It is the unique family of solutions to the remarkably simple differential equation
y' = cy
meaning that the instantaneous rate at which the amount of stuff is increasing (y') is always directly proportional (with constant c) to how much stuff is already there (y).
Examples:
1. If the number of bacteria doubles every hour, then the instantaneous rate of change of the bacteria is equal to (current number of bacteria) per hour.
2. If an element has a 30% chance of radioactively decaying in any given year, then in a sample of those particles (when averaged over the trillions of trillions of them in your collection) will grow at the instantaneous of rate -0.3 \* (current number of particles) per year.
3. If a bank is offering you a 1% APR compounded continuously, then every cent in your account is "producing" new cents at the instantaneous rate of .01 \* (current number of cents in your account) per year.
In all of these cases, you have a finely-divisible collection of goods (bacteria, particles, cents) for which each division is growing or shrinking at the same constant rate, independently of the existence (or lack thereof) of the others. So in aggregate, the whole collection is growing at that rate as well, relative to its current size.

Compounding growth is compounding growth. It applies to population, ecology, economics, and many more areas...but so does addition, multiplication, etc. It's a standalone mathematical function, not unique to one study.

Basically, the exponential function is the most basic example of how the way a function grows can be related to its current value, in that it's rate of growth is directly proportional to its current value.
What do I mean by that? Well, take interest. How much you're making at any given moment directly depends on how much you have at that moment. The number of people being born/dying at any one time depends on the population size. An object in a gravitational field starts accelerating faster and faster the closer it gets to the center of gravity.
These kinds of relationships are (in a trite and over-simplified sense) what physics is all about, and more generally what continuously varying dynamic systems are all about. It's no surprise the exponential function, which demonstrates the simplest of these types of relationships, comes up often. This is especially true considering that whenever math comes up in a field, we try to make it as simple as possible (because otherwise it's often intractable, and a problem for computers to solve).
In Mathematics, the exponential function is actually even more fundamental than that, in that it's also the 'simplest' type of smooth cyclic motion, but that's a conversation for another time.

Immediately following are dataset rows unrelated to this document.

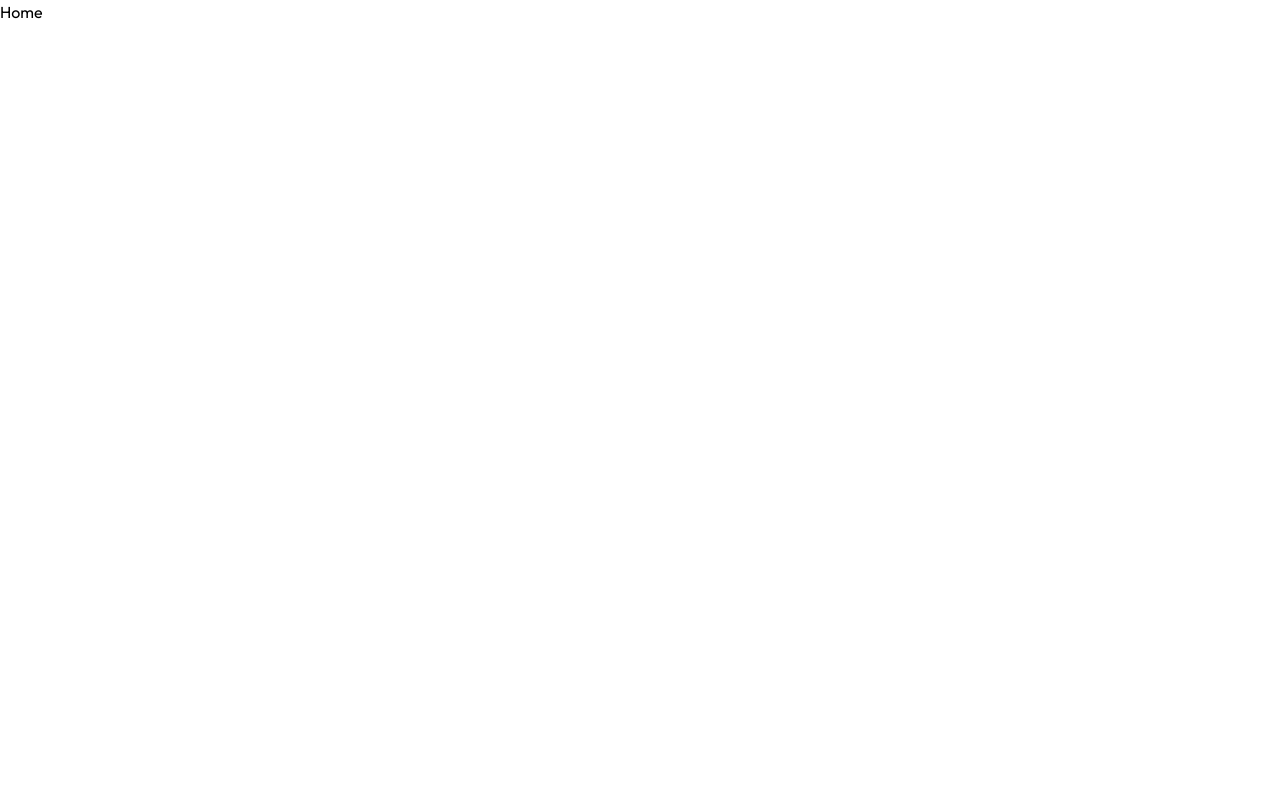
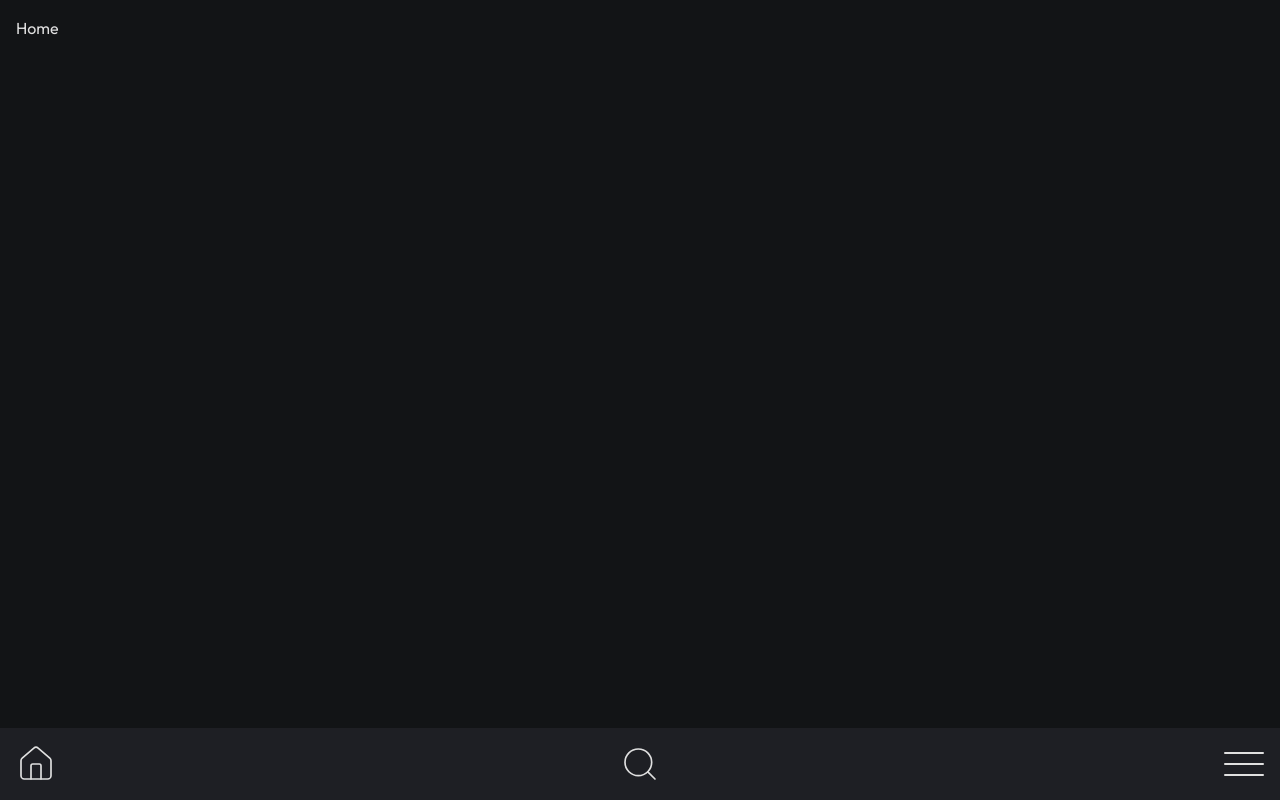
Before and after one commit to LilleboHaugen/Unmapped, a Next.js app: page / in a window 1280 px wide. Built offline with nearby package versions, Linux system fonts and the light colour scheme.

Commit message:
Navbar init

```diff
--- a/src/app/layout.tsx
+++ b/src/app/layout.tsx
@@ -1,6 +1,7 @@
 import type { Metadata } from "next"
 import { Outfit } from "next/font/google"
 import "../styles/index.scss"
+import { NavbarMobile } from "@/components"
 
 // If loading a variable font, you don't need to specify the font weight
 const outfit = Outfit({
@@ -9,9 +10,9 @@ const outfit = Outfit({
 })
 
 export const metadata: Metadata = {
-  title: "NextJS 15 Template App",
+  title: "Unmapped",
   description:
-    "Template App with NextJS 15, Sass, Prettier, Eslint, Husky, Lint-staged",
+    "Template App with NextJS 15, Sass, Prettier, Eslint, Husky, Lint-staged", // TODO: Fiks
 }
 
 export default function RootLayout({
@@ -21,7 +22,10 @@ export default function RootLayout({
 }>) {
   return (
     <html lang="en" className="App--dark">
-      <body className={outfit.className}>{children}</body>
+      <body className={outfit.className}>
+        <main>{children}</main>
+        <NavbarMobile />
+      </body>
     </html>
   )
 }
--- /dev/null
+++ b/src/components/Hamburger/Hamburger.scss
@@ -0,0 +1,21 @@
+@use "../../styles/colors.css" as *;
+
+.Hamburger {
+  display: flex;
+  flex-direction: column;
+  justify-content: space-between;
+  width: 40px;
+  height: 40px;
+  padding: 8px 0;
+
+  .line {
+    width: 100%;
+    height: 2px;
+    background-color: var(--text-color);
+    border-radius: 5px;
+  }
+
+  &:hover {
+    cursor: pointer;
+  }
+}
--- /dev/null
+++ b/src/components/Hamburger/Hamburger.tsx
@@ -0,0 +1,16 @@
+import React from "react"
+import "./Hamburger.scss"
+
+interface HamburgerProps {
+  // Define your props here
+}
+
+export const Hamburger: React.FC<HamburgerProps> = () => {
+  return (
+    <div className="Hamburger">
+      <div className="line"></div>
+      <div className="line"></div>
+      <div className="line"></div>
+    </div>
+  )
+}
--- /dev/null
+++ b/src/components/Icons/HomeIcon.tsx
@@ -0,0 +1,25 @@
+import React from "react"
+
+interface HomeIconProps {
+  // Define your props here
+}
+
+export const HomeIcon: React.FC<HomeIconProps> = () => {
+  return (
+    <svg
+      xmlns="http://www.w3.org/2000/svg"
+      width="40"
+      height="40"
+      viewBox="0 0 24 24"
+      fill="none"
+      stroke="var(--text-color)"
+      strokeWidth="1"
+      strokeLinecap="round"
+      strokeLinejoin="round"
+      className="lucide lucide-house"
+    >
+      <path d="M15 21v-8a1 1 0 0 0-1-1h-4a1 1 0 0 0-1 1v8" />
+      <path d="M3 10a2 2 0 0 1 .709-1.528l7-5.999a2 2 0 0 1 2.582 0l7 5.999A2 2 0 0 1 21 10v9a2 2 0 0 1-2 2H5a2 2 0 0 1-2-2z" />
+    </svg>
+  )
+}
--- /dev/null
+++ b/src/components/Icons/SearchIcon.tsx
@@ -0,0 +1,25 @@
+import React from "react"
+
+interface SearchIconProps {
+  // Define your props here
+}
+
+export const SearchIcon: React.FC<SearchIconProps> = () => {
+  return (
+    <svg
+      xmlns="http://www.w3.org/2000/svg"
+      width="40"
+      height="40"
+      viewBox="0 0 24 24"
+      fill="none"
+      stroke="var(--text-color)"
+      strokeWidth="1"
+      strokeLinecap="round"
+      strokeLinejoin="round"
+      className="lucide lucide-search"
+    >
+      <circle cx="11" cy="11" r="8" />
+      <path d="m21 21-4.3-4.3" />
+    </svg>
+  )
+}
--- /dev/null
+++ b/src/components/Icons/index.ts
@@ -0,0 +1,2 @@
+export { HomeIcon } from "./HomeIcon"
+export { SearchIcon } from "./SearchIcon"
--- /dev/null
+++ b/src/components/NavbarMobile/NavbarMobile.scss
@@ -0,0 +1,18 @@
+@use "../../styles/colors.css" as *;
+
+.NavbarMobile {
+  background-color: var(--bg-secondary-color);
+  display: flex;
+  justify-content: space-between;
+  padding: 16px;
+
+  a {
+    display: flex;
+  }
+
+  svg {
+    &:hover {
+      cursor: pointer;
+    }
+  }
+}
--- /dev/null
+++ b/src/components/NavbarMobile/NavbarMobile.tsx
@@ -0,0 +1,21 @@
+import React from "react"
+import Link from "next/link"
+import "./NavbarMobile.scss"
+import { HomeIcon, SearchIcon } from "@/components/Icons"
+import { Hamburger } from "@/components/Hamburger/Hamburger"
+
+interface NavbarMobileProps {
+  // Define your props here
+}
+
+export const NavbarMobile: React.FC<NavbarMobileProps> = () => {
+  return (
+    <div className="NavbarMobile">
+      <Link href={"/"}>
+        <HomeIcon />
+      </Link>
+      <SearchIcon />
+      <Hamburger />
+    </div>
+  )
+}
--- /dev/null
+++ b/src/components/index.ts
@@ -0,0 +1,2 @@
+export { NavbarMobile } from "./NavbarMobile/NavbarMobile"
+export { Hamburger } from "./Hamburger/Hamburger"
--- /dev/null
+++ b/src/styles/colors.css
@@ -0,0 +1,23 @@
+:root {
+  --bg-color: #f5f6fa; /* Light grayish-white background */
+  --bg-secondary-color: #ffffff; /* Pure white for secondary elements */
+  --text-color: #1c1c1e; /* Deep black text for readability */
+  --primary-color: #007aff; /* Slightly darker blue for primary actions */
+  --border-color: #d6d7db; /* Subtle gray border */
+  --cta-color: #ff3b30; /* Bright red for CTAs */
+  --cta-text-color: #ffffff; /* White text on CTAs for contrast */
+  --placeholder-color: #c7c7cc; /* Light muted gray for placeholders */
+  --close-color: #ff3b30; /* Matches the CTA color for consistency */
+}
+
+.App--dark {
+  --bg-color: #121416; /* Dark background */
+  --bg-secondary-color: #1e1f24; /* Slightly lighter secondary background */
+  --text-color: #e0e0e0; /* Light gray text for readability */
+  --primary-color: #4e9ffe; /* Vibrant blue for primary actions */
+  --border-color: #292b30; /* Subtle border color */
+  --cta-color: #ff5c5c; /* Eye-catching red for call-to-action buttons */
+  --cta-text-color: #ffffff; /* White text on CTAs for contrast */
+  --placeholder-color: #888c92; /* Muted gray for placeholders */
+  --close-color: #ff5c5c; /* Matches the CTA color for consistency */
+}
--- a/src/styles/index.scss
+++ b/src/styles/index.scss
@@ -1,9 +1,12 @@
+@use "./colors.css" as *;
+
 * {
   padding: 0;
   margin: 0;
   box-sizing: border-box;
   line-height: 1.5;
   font-size: 1rem;
+  color: var(--text-color);
 }
 
 h1,
@@ -19,8 +22,24 @@ html,
 body {
   height: 100%;
   height: 100dvh;
+  background-color: var(--bg-color);
+  overscroll-behavior: none;
+}
+
+body {
+  display: flex;
+  flex-direction: column;
+}
+
+main {
+  flex: 1;
+  padding: 16px;
 }
 
 img {
   max-width: 100%;
 }
+
+a {
+  text-decoration: none;
+}
```
Also changed, not shown: public/icons/home.svg (added), public/unmapped.svg (added).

It is the unique family of solutions to the remarkably simple differential equation y' = cy meaning that the instantaneous rate at which the amount of stuff is increasing (y') is always directly proportional (with constant c) to how much stuff is already there (y). Examples: 1. If the number of bacteria doubles every hour, then the instantaneous rate of change of the bacteria is equal to (current number of bacteria) per hour. 2. If an element has a 30% chance of radioactively decaying in any given year, then in a sample of those particles (when averaged over the trillions of trillions of them in your collection) will grow at the instantaneous of rate -0.3 \* (current number of particles) per year. 3. If a bank is offering you a 1% APR compounded continuously, then every cent in your account is "producing" new cents at the instantaneous rate of .01 \* (current number of cents in your account) per year. In all of these cases, you have a finely-divisible collection of goods (bacteria, particles, cents) for which each division is growing or shrinking at the same constant rate, independently of the existence (or lack thereof) of the others. So in aggregate, the whole collection is growing at that rate as well, relative to its current size.

Beautiful!!!

Compounding growth is compounding growth. It applies to population, ecology, economics, and many more areas...but so does addition, multiplication, etc. It's a standalone mathematical function, not unique to one study.

Basically, the exponential function is the most basic example of how the way a function grows can be related to its current value, in that it's rate of growth is directly proportional to its current value. What do I mean by that? Well, take interest. How much you're making at any given moment directly depends on how much you have at that moment. The number of people being born/dying at any one time depends on the population size. An object in a gravitational field starts accelerating faster and faster the closer it gets to the center of gravity. These kinds of relationships are (in a trite and over-simplified sense) what physics is all about, and more generally what continuously varying dynamic systems are all about. It's no surprise the exponential function, which demonstrates the simplest of these types of relationships, comes up often. This is especially true considering that whenever math comes up in a field, we try to make it as simple as possible (because otherwise it's often intractable, and a problem for computers to solve). In Mathematics, the exponential function is actually even more fundamental than that, in that it's also the 'simplest' type of smooth cyclic motion, but that's a conversation for another time.